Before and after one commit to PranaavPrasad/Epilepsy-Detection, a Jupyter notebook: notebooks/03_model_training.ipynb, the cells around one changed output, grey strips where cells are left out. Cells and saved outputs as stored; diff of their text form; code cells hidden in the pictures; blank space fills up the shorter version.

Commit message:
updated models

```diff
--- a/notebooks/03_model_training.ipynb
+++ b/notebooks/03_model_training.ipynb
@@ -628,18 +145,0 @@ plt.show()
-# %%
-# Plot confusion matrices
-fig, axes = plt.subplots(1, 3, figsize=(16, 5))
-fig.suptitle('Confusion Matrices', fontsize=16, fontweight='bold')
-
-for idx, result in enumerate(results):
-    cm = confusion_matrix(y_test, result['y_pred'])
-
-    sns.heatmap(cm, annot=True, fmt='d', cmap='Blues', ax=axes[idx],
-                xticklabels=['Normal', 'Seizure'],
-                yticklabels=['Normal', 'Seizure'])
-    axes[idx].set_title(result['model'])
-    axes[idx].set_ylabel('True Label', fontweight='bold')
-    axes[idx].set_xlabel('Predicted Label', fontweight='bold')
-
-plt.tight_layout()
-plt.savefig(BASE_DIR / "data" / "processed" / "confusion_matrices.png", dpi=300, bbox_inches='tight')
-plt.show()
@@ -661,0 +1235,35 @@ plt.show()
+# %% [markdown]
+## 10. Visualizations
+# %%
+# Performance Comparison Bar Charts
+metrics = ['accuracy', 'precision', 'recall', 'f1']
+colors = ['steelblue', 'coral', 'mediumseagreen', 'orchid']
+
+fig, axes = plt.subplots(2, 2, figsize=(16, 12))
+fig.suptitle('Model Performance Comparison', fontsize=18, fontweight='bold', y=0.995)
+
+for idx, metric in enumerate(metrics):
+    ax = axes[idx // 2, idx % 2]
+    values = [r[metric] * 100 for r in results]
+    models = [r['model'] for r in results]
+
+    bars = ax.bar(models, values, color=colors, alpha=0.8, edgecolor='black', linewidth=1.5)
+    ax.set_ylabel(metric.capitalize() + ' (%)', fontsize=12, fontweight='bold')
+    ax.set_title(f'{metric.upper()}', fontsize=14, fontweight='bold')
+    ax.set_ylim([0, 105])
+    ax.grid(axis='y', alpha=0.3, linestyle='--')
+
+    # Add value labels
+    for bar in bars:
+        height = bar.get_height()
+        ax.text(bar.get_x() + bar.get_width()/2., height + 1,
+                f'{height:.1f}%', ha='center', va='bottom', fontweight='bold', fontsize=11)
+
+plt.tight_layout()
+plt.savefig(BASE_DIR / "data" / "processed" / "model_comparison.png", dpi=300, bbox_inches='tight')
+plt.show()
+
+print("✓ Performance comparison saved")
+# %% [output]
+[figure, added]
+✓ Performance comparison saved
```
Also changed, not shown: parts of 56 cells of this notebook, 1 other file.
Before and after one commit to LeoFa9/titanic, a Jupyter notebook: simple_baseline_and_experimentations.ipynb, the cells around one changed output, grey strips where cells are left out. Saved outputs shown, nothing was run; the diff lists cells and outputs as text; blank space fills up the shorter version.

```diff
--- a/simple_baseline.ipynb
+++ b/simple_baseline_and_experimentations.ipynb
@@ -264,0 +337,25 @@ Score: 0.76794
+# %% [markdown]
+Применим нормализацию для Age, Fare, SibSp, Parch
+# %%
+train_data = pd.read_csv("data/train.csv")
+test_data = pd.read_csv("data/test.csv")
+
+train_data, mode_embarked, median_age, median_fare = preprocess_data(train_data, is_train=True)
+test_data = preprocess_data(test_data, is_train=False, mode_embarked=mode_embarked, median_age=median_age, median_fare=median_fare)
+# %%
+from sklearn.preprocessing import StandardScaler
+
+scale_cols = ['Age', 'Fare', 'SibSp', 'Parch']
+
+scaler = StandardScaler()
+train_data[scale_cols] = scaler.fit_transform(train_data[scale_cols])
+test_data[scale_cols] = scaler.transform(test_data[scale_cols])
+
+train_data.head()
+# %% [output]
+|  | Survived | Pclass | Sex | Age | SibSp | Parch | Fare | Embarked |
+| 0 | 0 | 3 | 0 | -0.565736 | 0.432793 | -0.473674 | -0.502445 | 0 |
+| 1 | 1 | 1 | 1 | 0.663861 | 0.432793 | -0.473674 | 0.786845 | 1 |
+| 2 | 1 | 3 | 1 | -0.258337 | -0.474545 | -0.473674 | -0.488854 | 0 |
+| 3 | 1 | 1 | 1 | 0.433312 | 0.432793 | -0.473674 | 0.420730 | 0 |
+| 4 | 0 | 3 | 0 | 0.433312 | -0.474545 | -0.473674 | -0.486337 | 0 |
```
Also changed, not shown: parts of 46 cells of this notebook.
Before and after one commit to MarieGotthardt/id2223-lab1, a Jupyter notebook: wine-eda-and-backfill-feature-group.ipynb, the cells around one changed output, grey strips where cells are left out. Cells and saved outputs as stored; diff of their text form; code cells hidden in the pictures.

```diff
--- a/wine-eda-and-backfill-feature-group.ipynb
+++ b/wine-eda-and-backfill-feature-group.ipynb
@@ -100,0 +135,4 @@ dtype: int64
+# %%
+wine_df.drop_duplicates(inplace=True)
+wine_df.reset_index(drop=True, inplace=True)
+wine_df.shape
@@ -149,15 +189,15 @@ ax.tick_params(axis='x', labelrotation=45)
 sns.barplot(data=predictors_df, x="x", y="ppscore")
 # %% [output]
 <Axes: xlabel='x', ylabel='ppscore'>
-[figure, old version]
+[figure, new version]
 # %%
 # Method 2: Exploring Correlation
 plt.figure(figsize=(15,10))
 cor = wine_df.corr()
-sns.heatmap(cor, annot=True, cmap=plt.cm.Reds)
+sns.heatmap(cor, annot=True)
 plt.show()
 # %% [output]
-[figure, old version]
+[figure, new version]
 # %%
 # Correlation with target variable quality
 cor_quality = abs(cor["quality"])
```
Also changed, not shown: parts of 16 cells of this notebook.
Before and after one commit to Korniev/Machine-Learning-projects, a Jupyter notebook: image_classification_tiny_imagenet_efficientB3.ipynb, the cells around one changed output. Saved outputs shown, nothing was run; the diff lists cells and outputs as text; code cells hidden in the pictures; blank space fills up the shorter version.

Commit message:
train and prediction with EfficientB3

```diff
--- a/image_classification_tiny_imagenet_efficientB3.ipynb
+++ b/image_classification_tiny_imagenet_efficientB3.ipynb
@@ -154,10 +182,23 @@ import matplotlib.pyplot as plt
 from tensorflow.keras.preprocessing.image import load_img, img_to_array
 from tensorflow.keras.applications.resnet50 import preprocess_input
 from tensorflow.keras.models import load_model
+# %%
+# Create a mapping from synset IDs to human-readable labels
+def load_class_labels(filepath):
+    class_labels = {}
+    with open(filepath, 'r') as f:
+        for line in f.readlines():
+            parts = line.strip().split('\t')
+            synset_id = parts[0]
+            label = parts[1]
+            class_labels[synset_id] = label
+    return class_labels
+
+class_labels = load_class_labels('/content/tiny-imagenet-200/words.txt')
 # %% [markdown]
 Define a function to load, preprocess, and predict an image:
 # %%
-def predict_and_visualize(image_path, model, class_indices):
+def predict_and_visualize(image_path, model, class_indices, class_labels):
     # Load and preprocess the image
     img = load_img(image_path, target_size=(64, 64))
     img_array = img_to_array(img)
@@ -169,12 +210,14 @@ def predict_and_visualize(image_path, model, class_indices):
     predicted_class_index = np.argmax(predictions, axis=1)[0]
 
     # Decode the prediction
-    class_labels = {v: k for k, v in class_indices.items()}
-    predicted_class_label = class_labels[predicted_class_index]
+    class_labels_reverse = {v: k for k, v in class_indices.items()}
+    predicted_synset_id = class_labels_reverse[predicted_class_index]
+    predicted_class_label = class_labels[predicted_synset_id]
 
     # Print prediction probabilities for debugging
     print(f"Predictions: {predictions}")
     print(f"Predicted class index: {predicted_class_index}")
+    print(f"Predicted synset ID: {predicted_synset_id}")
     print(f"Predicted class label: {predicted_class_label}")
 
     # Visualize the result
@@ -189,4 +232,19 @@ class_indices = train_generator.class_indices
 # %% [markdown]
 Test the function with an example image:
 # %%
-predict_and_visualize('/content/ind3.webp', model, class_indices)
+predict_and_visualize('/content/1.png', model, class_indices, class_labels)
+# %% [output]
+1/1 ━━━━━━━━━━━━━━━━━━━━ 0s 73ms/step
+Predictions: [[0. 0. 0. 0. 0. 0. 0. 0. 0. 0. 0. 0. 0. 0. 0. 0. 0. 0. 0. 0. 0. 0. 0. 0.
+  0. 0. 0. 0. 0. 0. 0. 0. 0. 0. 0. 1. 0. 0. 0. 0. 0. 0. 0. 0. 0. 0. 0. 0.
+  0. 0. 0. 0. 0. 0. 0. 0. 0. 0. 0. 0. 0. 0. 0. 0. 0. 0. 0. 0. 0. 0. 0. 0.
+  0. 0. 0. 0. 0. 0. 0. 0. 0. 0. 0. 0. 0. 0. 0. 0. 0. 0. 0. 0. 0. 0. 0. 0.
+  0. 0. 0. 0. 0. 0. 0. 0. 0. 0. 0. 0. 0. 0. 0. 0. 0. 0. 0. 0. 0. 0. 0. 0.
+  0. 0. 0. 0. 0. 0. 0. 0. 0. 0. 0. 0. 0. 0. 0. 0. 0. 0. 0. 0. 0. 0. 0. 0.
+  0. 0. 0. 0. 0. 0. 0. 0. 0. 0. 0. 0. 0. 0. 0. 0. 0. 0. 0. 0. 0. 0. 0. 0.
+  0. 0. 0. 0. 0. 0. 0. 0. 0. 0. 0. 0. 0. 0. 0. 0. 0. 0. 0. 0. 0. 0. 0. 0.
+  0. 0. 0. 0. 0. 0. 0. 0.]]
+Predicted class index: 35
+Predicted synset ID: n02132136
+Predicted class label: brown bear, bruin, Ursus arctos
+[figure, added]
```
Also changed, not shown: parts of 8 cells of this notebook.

### WHAT NEEDS TO BE DONE
Looking at the records above, how many lines contain "heatmap"? Answer with the number alone.

### RESPONSE TO THE EXERCISE
3